**Problem details**.
Exactly the lines below from the one with "Before and after one commit to LindaMora10/SPC26S1---Draft, an" up to and including the one with "Also changed, not shown: sheet" make up the answer, with nothing else added.

**Information provided**.
○ ○ ○

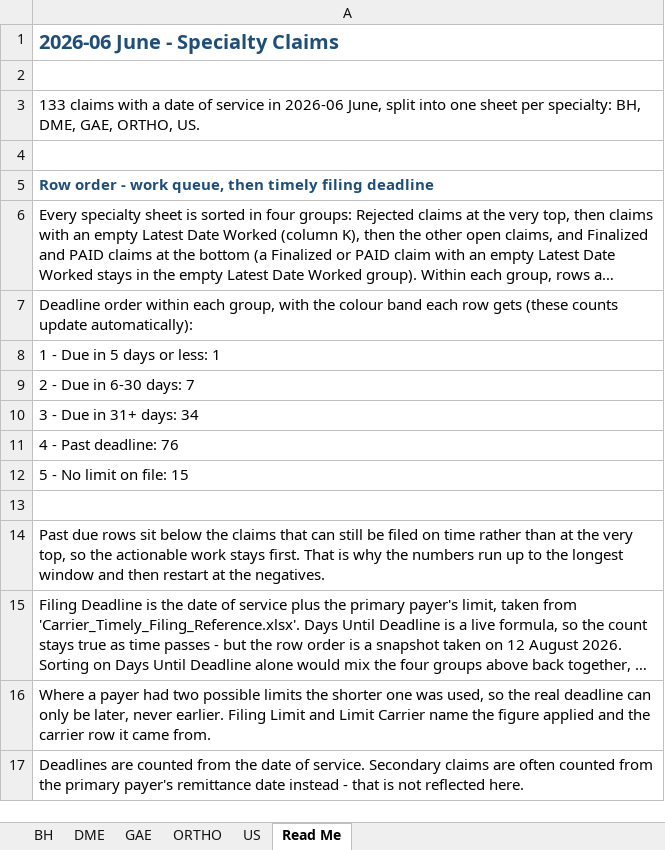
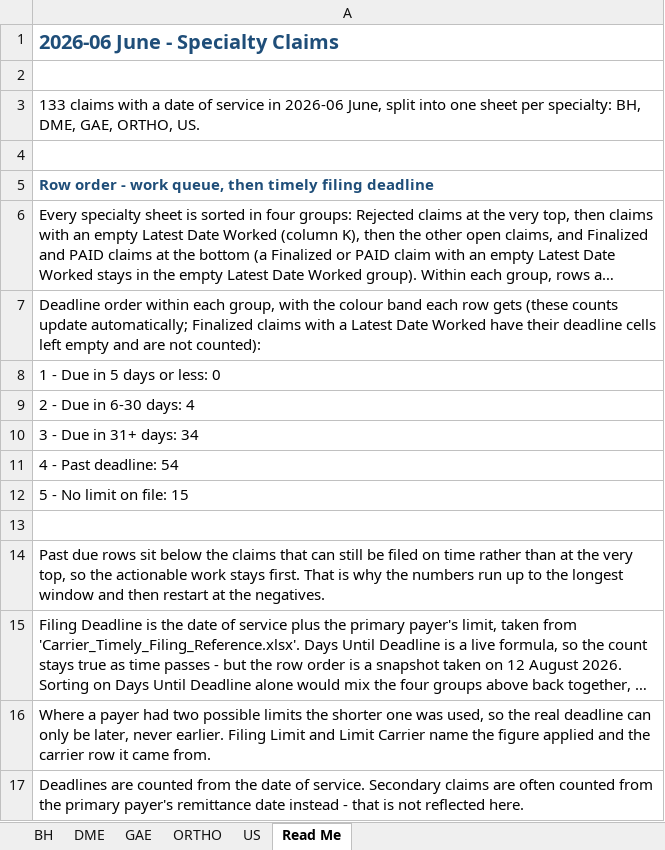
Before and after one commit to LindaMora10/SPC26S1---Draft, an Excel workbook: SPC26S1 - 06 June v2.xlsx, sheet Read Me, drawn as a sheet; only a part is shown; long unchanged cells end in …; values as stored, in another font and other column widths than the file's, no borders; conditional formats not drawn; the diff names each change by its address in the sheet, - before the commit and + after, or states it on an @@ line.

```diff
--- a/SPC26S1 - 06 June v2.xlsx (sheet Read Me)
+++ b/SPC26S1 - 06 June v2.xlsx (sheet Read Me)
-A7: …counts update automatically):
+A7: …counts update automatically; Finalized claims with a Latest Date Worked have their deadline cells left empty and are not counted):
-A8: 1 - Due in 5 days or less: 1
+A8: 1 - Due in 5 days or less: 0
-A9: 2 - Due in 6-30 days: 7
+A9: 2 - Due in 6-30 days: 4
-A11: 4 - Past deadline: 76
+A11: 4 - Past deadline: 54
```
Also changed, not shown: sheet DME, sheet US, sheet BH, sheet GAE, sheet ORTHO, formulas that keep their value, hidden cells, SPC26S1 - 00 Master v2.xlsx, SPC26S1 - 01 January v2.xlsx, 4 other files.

○ ○ ○

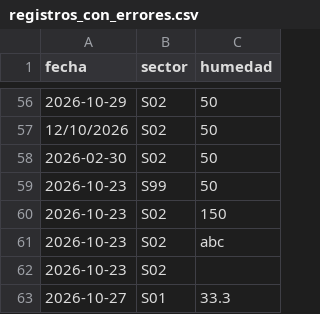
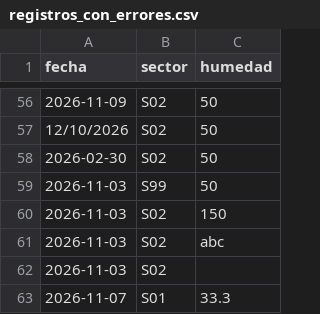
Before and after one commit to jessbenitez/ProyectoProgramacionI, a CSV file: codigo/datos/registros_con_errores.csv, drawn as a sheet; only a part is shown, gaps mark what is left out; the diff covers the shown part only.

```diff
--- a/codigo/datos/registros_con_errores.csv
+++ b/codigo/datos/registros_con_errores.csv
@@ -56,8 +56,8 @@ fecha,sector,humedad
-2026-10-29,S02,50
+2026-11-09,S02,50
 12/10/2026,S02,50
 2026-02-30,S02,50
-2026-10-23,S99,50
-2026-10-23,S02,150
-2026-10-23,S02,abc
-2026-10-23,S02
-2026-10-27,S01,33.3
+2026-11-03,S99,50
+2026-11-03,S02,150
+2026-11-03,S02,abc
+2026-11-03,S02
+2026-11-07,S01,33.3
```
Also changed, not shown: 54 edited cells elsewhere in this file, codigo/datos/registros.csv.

○ ○ ○

**Result of the task**.
Before and after one commit to LindaMora10/SPC26S1---Draft, an Excel workbook: SPC26S1 - 06 June v2.xlsx, sheet Read Me, drawn as a sheet; only a part is shown; long unchanged cells end in …; values as stored, in another font and other column widths than the file's, no borders; conditional formats not drawn; the diff names each change by its address in the sheet, - before the commit and + after, or states it on an @@ line.

```diff
--- a/SPC26S1 - 06 June v2.xlsx (sheet Read Me)
+++ b/SPC26S1 - 06 June v2.xlsx (sheet Read Me)
-A7: …counts update automatically):
+A7: …counts update automatically; Finalized claims with a Latest Date Worked have their deadline cells left empty and are not counted):
-A8: 1 - Due in 5 days or less: 1
+A8: 1 - Due in 5 days or less: 0
-A9: 2 - Due in 6-30 days: 7
+A9: 2 - Due in 6-30 days: 4
-A11: 4 - Past deadline: 76
+A11: 4 - Past deadline: 54
```
Also changed, not shown: sheet DME, sheet US, sheet BH, sheet GAE, sheet ORTHO, formulas that keep their value, hidden cells, SPC26S1 - 00 Master v2.xlsx, SPC26S1 - 01 January v2.xlsx, 4 other files.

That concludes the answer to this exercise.